    David Frum, a conservative who is alarmed by what’s happening to American democracy, shared his fears about democracy under Donald Trump at a seminar in the Brookings Institution last week. In his latest book, Trumpocracy: The Corruption of the American Republic, he points out that institutions or the rule of constitutional law may be insufficient bulwarks against creeping authoritarianism. “Constitutional democracy is founded on a commitment first and foremost to the rules of the game”. Those rules rely upon a consensual acceptance of a tradition of norms and conventions. Today’s authoritarian leaders and their enablers play by their own rules.

    The liberal democratic structure is thus vulnerable to someone who deliberately subverts the system by ignoring or twisting norms and conventions. Two Harvard professors, Steven Levitsky and Daniel Ziblatt, outline how elected autocrats can subvert democracy. In their new book, How Democracies Die: What History Tells US About Our Future, they say institutions are not enough to rein in elected autocrats who pack the courts and other neutral agencies, buy off the media and private sector, and rewrite the rules of politics to tilt the field against opponents.

    “The tragic paradox of the electoral route to authoritarianism is that democracy’s assassins use the very institutions of democracy – gradually, subtly, and even legally – to kill it,” they write.

    Would-be autocrats, however, don’t appear out of nowhere. They exploit enabling conditions that already exist by deftly using the system to expand a following, usually through misleading appeals to nationalism or religion, among an aggrieved base of the population. In the US, such enabling conditions now exist in at least two political spaces: campaign finance and the media.

  2. #2
    Join Date
    Dec 2006
    Bangalore, India

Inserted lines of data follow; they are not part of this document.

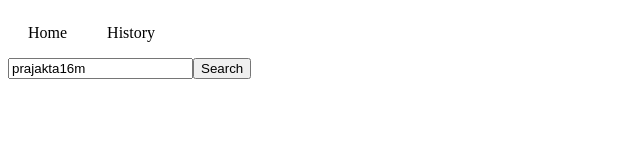
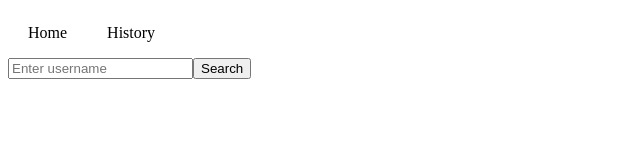
Before and after one commit to prajakta16m/ng-freshprints-assignment, an Angular app: page /home in a window 1280 px wide. Shown: the top 160 px of the page, without its empty margins (0-640 px from the left). Built offline with nearby package versions, Linux system fonts and the light colour scheme.

Commit message:
1 file modified

```diff
--- a/src/app/home/home.component.ts
+++ b/src/app/home/home.component.ts
@@ -8,7 +8,7 @@ import { UserService } from '../user.service';
   styleUrls: ['./home.component.css'],
 })
 export class HomeComponent implements OnInit {
-  public username: any = 'prajakta16m';
+  public username: any = '';
   public displayUser: User = null;
   public storedUsers = [];
 
@@ -17,8 +17,11 @@ export class HomeComponent implements OnInit {
   search() {
     if (this.username.length == 0) return;
 
-    this.displayUser = this.getUser();
+    /* this.displayUser = this.getUser();
     if (this.displayUser == null) {
+
+    } */
+
     // Make API call
     this.userService.getUser(this.username).subscribe(
       (user) => {
@@ -35,7 +38,6 @@ export class HomeComponent implements OnInit {
       // API Error
     }
     );
-    }
   }
 
   updateLocalStorage() {
```
Lines whose indentation alone changed are shown as unchanged.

    0 Not allowed!
    Very good analysis of present day Democracies in most of the Countries that claim to follow principles of Republic tradition. When money power, nepotism and reservations cover the electoral Governments, we can't find real Democracy. Real benefits of Democracy thrive only in a Government elected without fetters.

  3. All views expressed by the Members and Moderators here are that of the individuals only and do not reflect the official policy or view of the TamilBrahmins.com Website.
    If you are having a problem with a particular thread or user, please use the "REPORT POST" button beside the offending post to inform us or raise a complaint.

Posting Permissions

  • You may not post new threads
  • You may not post replies
  • You may not post attachments
  • You may not edit your posts